It is a dangerous game when sentimentality begins to dictate a club’s direction, and it can be very legitimately argued that such blind devotion to Kenny Dalglish is doing the club more harm than good. In the transfer market, it would be hard to suggest that Dalglish has done little else than waste vast sums of money on overrated talent. Steward Downing still, somewhat amazingly, has not racked up a single goal or assist in the Premier League this season, Charlie Adam blows hot and cold, Jordan Henderson is largely anonymous in the Liverpool midfield whilst Andy Carroll remains hopeless in front of goal. Even Craig Bellamy and Luis Suarez, probably his best purchases in the transfer market, are woefully inconsistent; with the latter seeming more trouble than he is worth at times.
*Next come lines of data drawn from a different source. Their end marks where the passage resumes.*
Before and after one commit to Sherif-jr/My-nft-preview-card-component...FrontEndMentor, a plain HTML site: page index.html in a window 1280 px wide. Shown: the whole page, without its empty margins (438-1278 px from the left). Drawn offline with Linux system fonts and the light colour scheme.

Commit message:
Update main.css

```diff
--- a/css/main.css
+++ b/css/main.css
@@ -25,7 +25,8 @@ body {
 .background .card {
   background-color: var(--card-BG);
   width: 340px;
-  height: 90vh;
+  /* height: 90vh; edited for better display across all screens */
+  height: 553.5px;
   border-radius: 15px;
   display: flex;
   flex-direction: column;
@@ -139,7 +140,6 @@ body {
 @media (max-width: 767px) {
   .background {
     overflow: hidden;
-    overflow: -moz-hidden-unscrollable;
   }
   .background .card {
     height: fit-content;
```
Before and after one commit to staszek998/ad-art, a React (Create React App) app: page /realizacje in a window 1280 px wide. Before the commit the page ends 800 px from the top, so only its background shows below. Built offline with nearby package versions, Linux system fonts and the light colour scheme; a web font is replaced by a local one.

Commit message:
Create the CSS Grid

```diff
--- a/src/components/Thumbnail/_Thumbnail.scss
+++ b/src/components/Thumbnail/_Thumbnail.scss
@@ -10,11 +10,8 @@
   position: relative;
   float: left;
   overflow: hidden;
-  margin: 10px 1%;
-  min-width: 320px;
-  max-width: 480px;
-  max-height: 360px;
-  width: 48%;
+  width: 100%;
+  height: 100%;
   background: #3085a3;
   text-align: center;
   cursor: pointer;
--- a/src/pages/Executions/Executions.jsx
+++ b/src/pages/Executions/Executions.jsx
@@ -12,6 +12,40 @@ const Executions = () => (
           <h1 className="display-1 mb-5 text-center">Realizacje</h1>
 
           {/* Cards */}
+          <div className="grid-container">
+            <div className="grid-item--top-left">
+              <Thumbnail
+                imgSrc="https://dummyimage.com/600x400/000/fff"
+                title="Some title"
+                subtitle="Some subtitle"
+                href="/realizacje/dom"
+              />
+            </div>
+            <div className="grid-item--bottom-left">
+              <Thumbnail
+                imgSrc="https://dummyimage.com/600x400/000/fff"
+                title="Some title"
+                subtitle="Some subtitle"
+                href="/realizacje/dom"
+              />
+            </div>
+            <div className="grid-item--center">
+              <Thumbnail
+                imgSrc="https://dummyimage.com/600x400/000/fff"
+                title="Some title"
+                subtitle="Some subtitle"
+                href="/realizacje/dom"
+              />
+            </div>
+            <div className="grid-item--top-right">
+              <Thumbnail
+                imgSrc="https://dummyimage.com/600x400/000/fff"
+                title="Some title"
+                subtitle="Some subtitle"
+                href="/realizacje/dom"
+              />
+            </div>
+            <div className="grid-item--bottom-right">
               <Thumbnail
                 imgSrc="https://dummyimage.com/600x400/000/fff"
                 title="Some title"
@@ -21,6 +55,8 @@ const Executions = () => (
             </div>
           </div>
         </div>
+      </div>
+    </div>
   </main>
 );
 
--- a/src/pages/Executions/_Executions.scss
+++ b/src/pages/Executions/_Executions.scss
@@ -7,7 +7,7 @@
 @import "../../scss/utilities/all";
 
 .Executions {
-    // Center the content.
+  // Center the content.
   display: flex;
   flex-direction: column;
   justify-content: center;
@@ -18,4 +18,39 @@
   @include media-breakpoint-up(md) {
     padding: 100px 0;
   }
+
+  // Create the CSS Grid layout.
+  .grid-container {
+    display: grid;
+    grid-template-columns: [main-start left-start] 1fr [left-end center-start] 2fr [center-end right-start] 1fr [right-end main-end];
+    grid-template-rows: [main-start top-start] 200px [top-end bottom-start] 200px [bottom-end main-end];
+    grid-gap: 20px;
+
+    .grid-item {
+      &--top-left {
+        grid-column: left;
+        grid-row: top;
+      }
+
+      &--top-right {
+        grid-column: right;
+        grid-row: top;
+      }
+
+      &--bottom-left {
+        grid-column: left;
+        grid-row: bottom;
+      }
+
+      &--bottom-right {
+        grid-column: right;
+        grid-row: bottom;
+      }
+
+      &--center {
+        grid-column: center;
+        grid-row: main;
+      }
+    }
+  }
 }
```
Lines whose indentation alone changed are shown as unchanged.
On the field, Liverpool have seemed a disorganized unit, and it would seem at times that not even Dalglish is entirely sure what his best side is. There is no doubting that when it comes to the crunch games, Liverpool remain a force that on their day can match anyone in terms of desire, grit and quality, but it says a lot for their tactical approach, or lack thereof, that they are constantly undone by clubs in games that seem to carry less emotional importance to the players and perhaps the manager. In the Premier League, Sunderland, Norwich, Swansea, Blackburn, Stoke and all of the top four; Manchester United, Manchester City, Tottenham and most recently Arsenal, have all gone to Anfield and taken points away, most of whom have managed as much by frustrating Liverpool, simply by being organized and compact, speaking volumes of Dalglish’s tactical ineptitude.
After the Carling Cup triumph, some pundits and ex-players, such as ex-Liverpool striker Howard Gayle, have stated that Dalglish has Liverpool back to playing, “the Liverpool way”. Frankly, even for the most devout Liverpool supporters, that would seem a statement quite hard to agree with. Bringing back some silverware to the long suffering Anfield trophy-cabinet is a fantastic achievement, and one Liverpool, Dalglish and his players would do well to celebrate for so many reasons, but the most ominous of those is this:
If King Kenny is allowed to continue to get away with delivering mediocrity, it could be the last piece of silverware they celebrate in some time.